Tune in at 16:00 London, 19:00 UAE

Live from Abu Dhabi Connect the World takes you on a journey across continents, investigating the stories that are changing our world.

Live from Abu Dhabi Connect the World takes you on a journey across continents, investigating the stories that are changing our world.

Examining Mexico’s Drug War

February 6th, 2014
05:22 PM ET

To date more than 100,000 people have died in Mexico as a result of the drugs war.

We brought you a report by Channel 4 News reporter Guillermo Galdos, who was given rare access to Mexico's answer to 'Breaking Bad'.

Servando 'La Tuta' Gómez is a former schoolteacher, and one of the most wanted men in Mexico. In Michoacan, Mexico, La Tuta rules like an unofficial governor. He is the head of the Knights Templar Cartel, a group that has carried out thousands of gruesome murders among people who don't obey their rules.

"We are a necessary evil," La Tuta tells a gathered crowd of city locals, filmed in the report. "Unfortunately, or fortunately, we are here. If we weren't here another group would come."

He’s on the run with $2.5 million on his head, but with whiskey in his hand and a gun in his back pocket he tells Galdos "We are not going to fix the world. And that's business. There are people who dedicate themselves to business. But we all know that this is business."

In response to his rule by intimidation and fear, several ‘self-defence units’ have sprung up – vigilantes with the aim of fighting back. They finance themselves partly through profits from lemon farms, but their actions haven’t been welcomed by the Mexican government.

See the full report above.To find out more about how deep this crisis goes Becky spoke to Ana Maria Salazar, former assistant to the US Special Envoy to the Americas and head of the US Pentagon’s Anti-Narcotics Unit.

She also talked to Rafael Romo, CNN correspondent in Mexico, about the organisation and origins of the many vigilante groups.


Filed under:  Analysis • Becky's Interviews • Drugs • Mexico • South America • Video
soundoff (No Responses)

Post a comment


 

CNN welcomes a lively and courteous discussion as long as you follow the Rules of Conduct set forth in our Terms of Service. Comments are not pre-screened before they post.
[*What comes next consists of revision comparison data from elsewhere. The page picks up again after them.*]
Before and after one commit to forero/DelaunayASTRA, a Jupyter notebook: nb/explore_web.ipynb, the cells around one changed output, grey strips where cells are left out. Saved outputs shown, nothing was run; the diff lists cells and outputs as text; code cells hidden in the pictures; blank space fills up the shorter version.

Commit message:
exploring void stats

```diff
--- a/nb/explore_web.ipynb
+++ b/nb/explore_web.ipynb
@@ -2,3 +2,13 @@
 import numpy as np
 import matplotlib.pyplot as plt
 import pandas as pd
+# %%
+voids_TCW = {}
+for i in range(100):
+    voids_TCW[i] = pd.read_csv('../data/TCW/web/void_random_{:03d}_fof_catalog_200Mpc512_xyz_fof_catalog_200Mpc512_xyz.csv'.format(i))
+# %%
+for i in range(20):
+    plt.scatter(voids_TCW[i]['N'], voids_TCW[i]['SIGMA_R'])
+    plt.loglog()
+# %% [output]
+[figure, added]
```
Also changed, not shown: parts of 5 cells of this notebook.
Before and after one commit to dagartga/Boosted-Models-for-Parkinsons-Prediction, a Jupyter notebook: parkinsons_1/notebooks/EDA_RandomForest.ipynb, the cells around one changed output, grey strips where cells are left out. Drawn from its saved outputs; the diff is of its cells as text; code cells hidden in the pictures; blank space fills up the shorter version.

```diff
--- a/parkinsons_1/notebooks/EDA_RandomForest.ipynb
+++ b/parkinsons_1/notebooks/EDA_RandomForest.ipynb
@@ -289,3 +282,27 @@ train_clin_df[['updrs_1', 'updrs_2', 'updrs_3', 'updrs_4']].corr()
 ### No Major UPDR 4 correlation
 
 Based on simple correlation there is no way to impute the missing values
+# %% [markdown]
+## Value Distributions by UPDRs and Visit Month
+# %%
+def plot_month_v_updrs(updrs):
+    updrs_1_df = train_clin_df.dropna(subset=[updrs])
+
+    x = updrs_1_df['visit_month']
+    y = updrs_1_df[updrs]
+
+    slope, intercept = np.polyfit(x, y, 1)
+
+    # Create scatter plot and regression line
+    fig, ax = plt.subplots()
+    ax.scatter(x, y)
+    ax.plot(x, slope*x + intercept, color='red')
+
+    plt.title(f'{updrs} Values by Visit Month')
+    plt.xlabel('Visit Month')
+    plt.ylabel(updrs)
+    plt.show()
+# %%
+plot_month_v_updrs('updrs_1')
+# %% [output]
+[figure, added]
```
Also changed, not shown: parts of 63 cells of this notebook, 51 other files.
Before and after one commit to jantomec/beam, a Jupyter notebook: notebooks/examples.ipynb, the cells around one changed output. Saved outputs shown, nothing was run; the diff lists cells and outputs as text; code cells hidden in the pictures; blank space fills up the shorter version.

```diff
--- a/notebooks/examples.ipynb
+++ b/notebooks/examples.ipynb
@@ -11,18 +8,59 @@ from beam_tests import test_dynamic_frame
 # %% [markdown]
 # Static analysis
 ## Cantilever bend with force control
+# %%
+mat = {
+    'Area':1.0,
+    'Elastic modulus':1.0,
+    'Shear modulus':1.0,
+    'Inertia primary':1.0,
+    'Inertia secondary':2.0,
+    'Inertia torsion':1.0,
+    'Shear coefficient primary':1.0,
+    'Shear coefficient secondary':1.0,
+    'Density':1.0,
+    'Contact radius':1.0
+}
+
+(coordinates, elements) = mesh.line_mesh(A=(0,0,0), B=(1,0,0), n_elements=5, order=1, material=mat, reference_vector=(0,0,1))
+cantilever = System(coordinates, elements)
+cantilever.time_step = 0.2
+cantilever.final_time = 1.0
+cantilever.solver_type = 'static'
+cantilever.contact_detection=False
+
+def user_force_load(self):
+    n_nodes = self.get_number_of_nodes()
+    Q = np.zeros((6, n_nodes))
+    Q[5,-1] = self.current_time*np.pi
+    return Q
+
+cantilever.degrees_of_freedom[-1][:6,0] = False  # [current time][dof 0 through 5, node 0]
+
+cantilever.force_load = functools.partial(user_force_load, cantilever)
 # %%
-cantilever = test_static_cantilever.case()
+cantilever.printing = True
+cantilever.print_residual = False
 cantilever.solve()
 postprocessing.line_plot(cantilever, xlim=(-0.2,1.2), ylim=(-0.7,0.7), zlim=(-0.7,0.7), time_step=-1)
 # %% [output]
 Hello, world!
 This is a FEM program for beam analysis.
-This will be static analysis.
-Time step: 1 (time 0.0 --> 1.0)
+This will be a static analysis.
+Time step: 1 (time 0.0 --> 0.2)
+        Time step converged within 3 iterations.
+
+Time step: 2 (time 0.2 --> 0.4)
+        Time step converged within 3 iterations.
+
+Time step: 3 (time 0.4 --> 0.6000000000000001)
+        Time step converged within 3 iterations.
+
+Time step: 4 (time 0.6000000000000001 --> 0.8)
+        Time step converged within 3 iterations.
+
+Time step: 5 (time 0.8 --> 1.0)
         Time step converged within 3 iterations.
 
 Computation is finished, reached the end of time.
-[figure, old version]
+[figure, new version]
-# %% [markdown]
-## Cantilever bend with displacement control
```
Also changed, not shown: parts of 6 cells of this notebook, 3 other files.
You agree that anything you post may be used, along with your name and profile picture, in accordance with our Privacy Policy and the license you have granted pursuant to our Terms of Service.

Follow

Get every new post delivered to your Inbox.

Join 314 other followers